According to Scott McMorrow:
Actually, the syntax assumes that analog measurements are made outside of
the package. As such, the the node 0 ground assumption is quite valid. Now,
we can modify that assumption and determine that the model should be created
at that boundary of the I/O cell, in which case the model is locally
referenced. But, in fact, measurement based IBIS models are created by
measuring silicon in packages with the reference placed effectively at the
ground balls, which is a summation over many paths through the package and
Circuit theory says that we can go from a partial element system where
ground and power loops are fully modeled to a ground referenced system where
node 0 ground is applied to every element in the path. But, ground bounce
inductance and resistance is then lumped into power circuit and signal path
circuits, and the discrimination between the these is lost. From a
differential node voltage perspective at the receiver, the result is the
same. The voltage between the signal and ground will remain the same. If
there is a difference, then somewhere in the circuit, the ground partial
inductance has not been reduced into the loop inductance for the signal path
and power paths.
This is a pretty standard transformation from partial inductance/resistance
matrices to loop inductance/resistance matrices, and is covered quite
extensively in Brian Young's book, which is still the best on the subject.
He's been at Motorola and TI. I believe he's at TI now running their ASIC
978.461-0449 x 133
<ibis-interconn-bounce@xxxxxxxxxxxxx> On Behalf Of Bradley Brim
Sent: Friday, March 9, 2018 3:28 AM
To: Muranyi, Arpad <Arpad_Muranyi@xxxxxxxxxx>; ibis-macro@xxxxxxxxxxxxx;
Subject: [ibis-interconn] Re: A_gnd in IBIS 6.1
For some but not all circuit simulators, “A_gnd is a local reference node
but may be connected to Node 0 per user-configurable option”.
As Walter often says … “a rose by any other name …”
P.S. Please notice no use of the word “ground” was applied and no small
cuddly animals or innocent plants were harmed in the generation of this
[mailto:ibis-interconn-bounce@xxxxxxxxxxxxx] On Behalf Of Muranyi, Arpad
Sent: Thursday, March 8, 2018 11:17 PM
To: ibis-macro@xxxxxxxxxxxxx <mailto:ibis-macro@xxxxxxxxxxxxx> ;
<mailto:ibis-interconn@xxxxxxxxxxxxx> ) <ibis-interconn@xxxxxxxxxxxxx
Subject: [ibis-interconn] Re: A_gnd in IBIS 6.1
So, after all this, how should we define/describe A_gnd in IBIS?
* is it something global
* is it something local
* is it a signal/power ground
* is it a chassis ground
* is it an earth ground
* is it a reference
* anything else?
Obviously some of these are nonsense, but (except for the last one)
they were all mentioned in this conversation one way or another…

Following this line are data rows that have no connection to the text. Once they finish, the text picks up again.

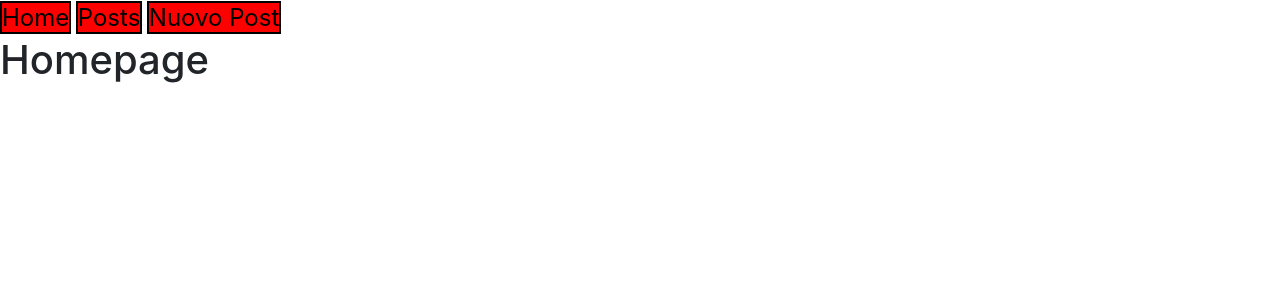
Repository: bruns06/MasterBook
Page: MasterBook-1/src/main/resources/templates/index.html
The author's editor kept a copy of each file at every save. The page is drawn from the files as they stood at one save, then again after the next save.
The browser window is 1280 px wide. The pictures show the whole page.

Above is the page before, as saved 2023-07-29 14:07:26.
Console error: TypeError: Cannot read properties of undefined (reading 'fn')

After the next save:
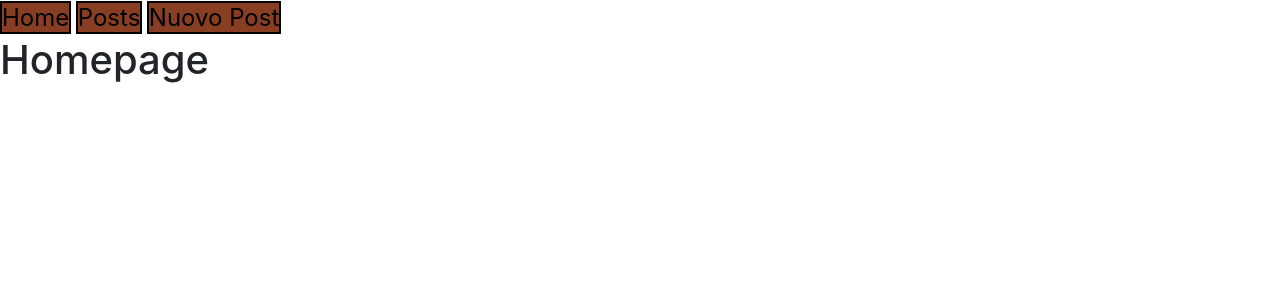
Saved 32 s later.
--- a/MasterBook-1/src/main/resources/static/css/navbar.css
+++ b/MasterBook-1/src/main/resources/static/css/navbar.css
@@ -3,7 +3,7 @@
 #navbar span{
 	font-size: 1.5rem;
 	border: 2px solid black;
-	background-color: red;
+	background-color: #873e23;
 }
 
 #navbar a{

By the way, if we want to call it a reference instead of ground, we
might want to consider a new IBIS reserved name for it: A_ref
(just be consistent with how we would refer to it in the text)…